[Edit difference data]
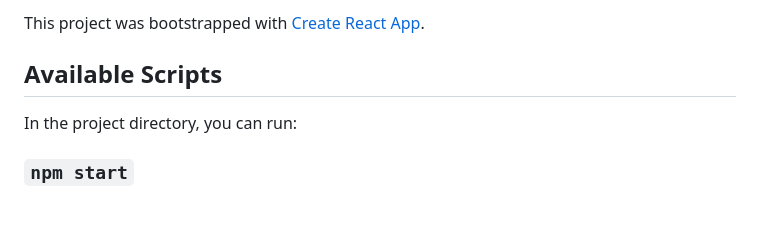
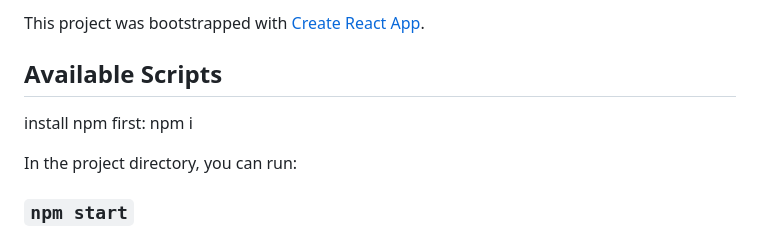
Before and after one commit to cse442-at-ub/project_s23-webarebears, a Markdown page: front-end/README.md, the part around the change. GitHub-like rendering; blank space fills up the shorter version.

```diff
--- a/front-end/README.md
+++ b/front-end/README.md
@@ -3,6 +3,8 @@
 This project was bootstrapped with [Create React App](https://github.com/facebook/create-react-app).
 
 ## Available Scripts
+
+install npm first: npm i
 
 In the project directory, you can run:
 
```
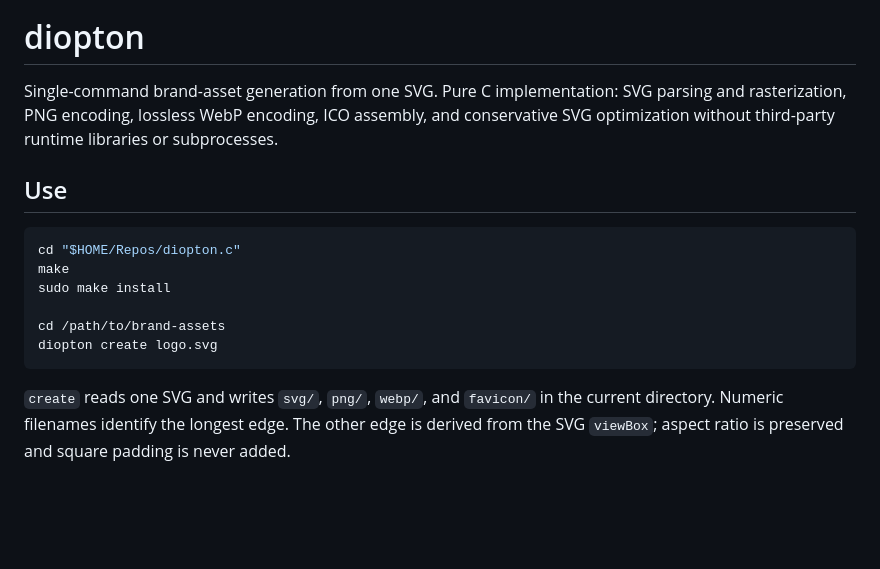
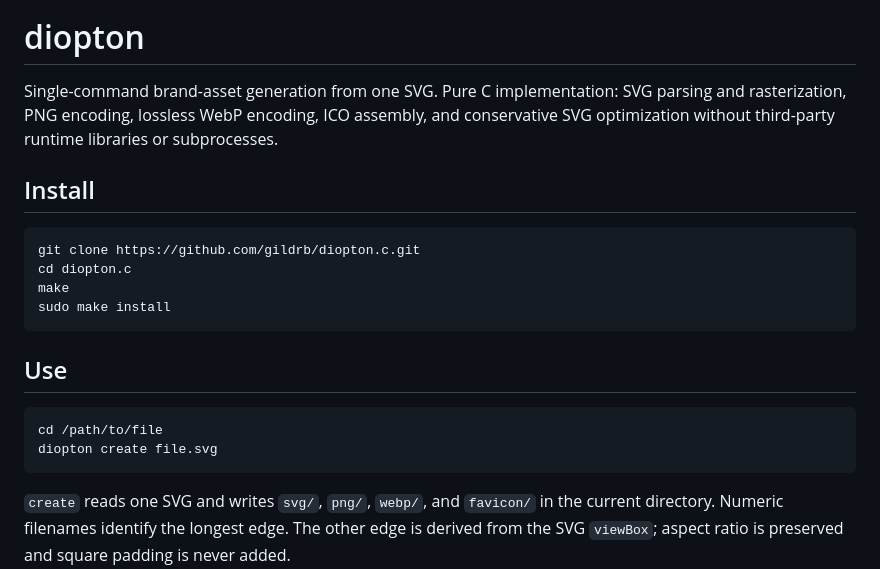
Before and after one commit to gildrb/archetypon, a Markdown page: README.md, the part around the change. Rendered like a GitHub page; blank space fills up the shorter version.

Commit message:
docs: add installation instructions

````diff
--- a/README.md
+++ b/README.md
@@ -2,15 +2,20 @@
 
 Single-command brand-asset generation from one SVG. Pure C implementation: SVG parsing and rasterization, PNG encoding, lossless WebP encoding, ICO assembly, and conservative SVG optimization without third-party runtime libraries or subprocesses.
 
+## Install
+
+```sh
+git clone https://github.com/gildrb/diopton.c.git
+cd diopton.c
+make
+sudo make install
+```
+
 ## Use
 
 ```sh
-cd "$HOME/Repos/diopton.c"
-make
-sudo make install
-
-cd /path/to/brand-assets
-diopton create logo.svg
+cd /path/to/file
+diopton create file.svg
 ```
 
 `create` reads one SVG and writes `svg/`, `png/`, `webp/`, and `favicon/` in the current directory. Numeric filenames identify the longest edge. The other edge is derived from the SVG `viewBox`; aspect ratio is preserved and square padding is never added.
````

**Problem to work on:**
Retype every record as it stands. None of the pictures should appear.

**Response:**
Before and after one commit to cse442-at-ub/project_s23-webarebears, a Markdown page: front-end/README.md, the part around the change. GitHub-like rendering; blank space fills up the shorter version.

```diff
--- a/front-end/README.md
+++ b/front-end/README.md
@@ -3,6 +3,8 @@
 This project was bootstrapped with [Create React App](https://github.com/facebook/create-react-app).
 
 ## Available Scripts
+
+install npm first: npm i
 
 In the project directory, you can run:
 
```
Before and after one commit to gildrb/archetypon, a Markdown page: README.md, the part around the change. Rendered like a GitHub page; blank space fills up the shorter version.

Commit message:
docs: add installation instructions

````diff
--- a/README.md
+++ b/README.md
@@ -2,15 +2,20 @@
 
 Single-command brand-asset generation from one SVG. Pure C implementation: SVG parsing and rasterization, PNG encoding, lossless WebP encoding, ICO assembly, and conservative SVG optimization without third-party runtime libraries or subprocesses.
 
+## Install
+
+```sh
+git clone https://github.com/gildrb/diopton.c.git
+cd diopton.c
+make
+sudo make install
+```
+
 ## Use
 
 ```sh
-cd "$HOME/Repos/diopton.c"
-make
-sudo make install
-
-cd /path/to/brand-assets
-diopton create logo.svg
+cd /path/to/file
+diopton create file.svg
 ```
 
 `create` reads one SVG and writes `svg/`, `png/`, `webp/`, and `favicon/` in the current directory. Numeric filenames identify the longest edge. The other edge is derived from the SVG `viewBox`; aspect ratio is preserved and square padding is never added.
````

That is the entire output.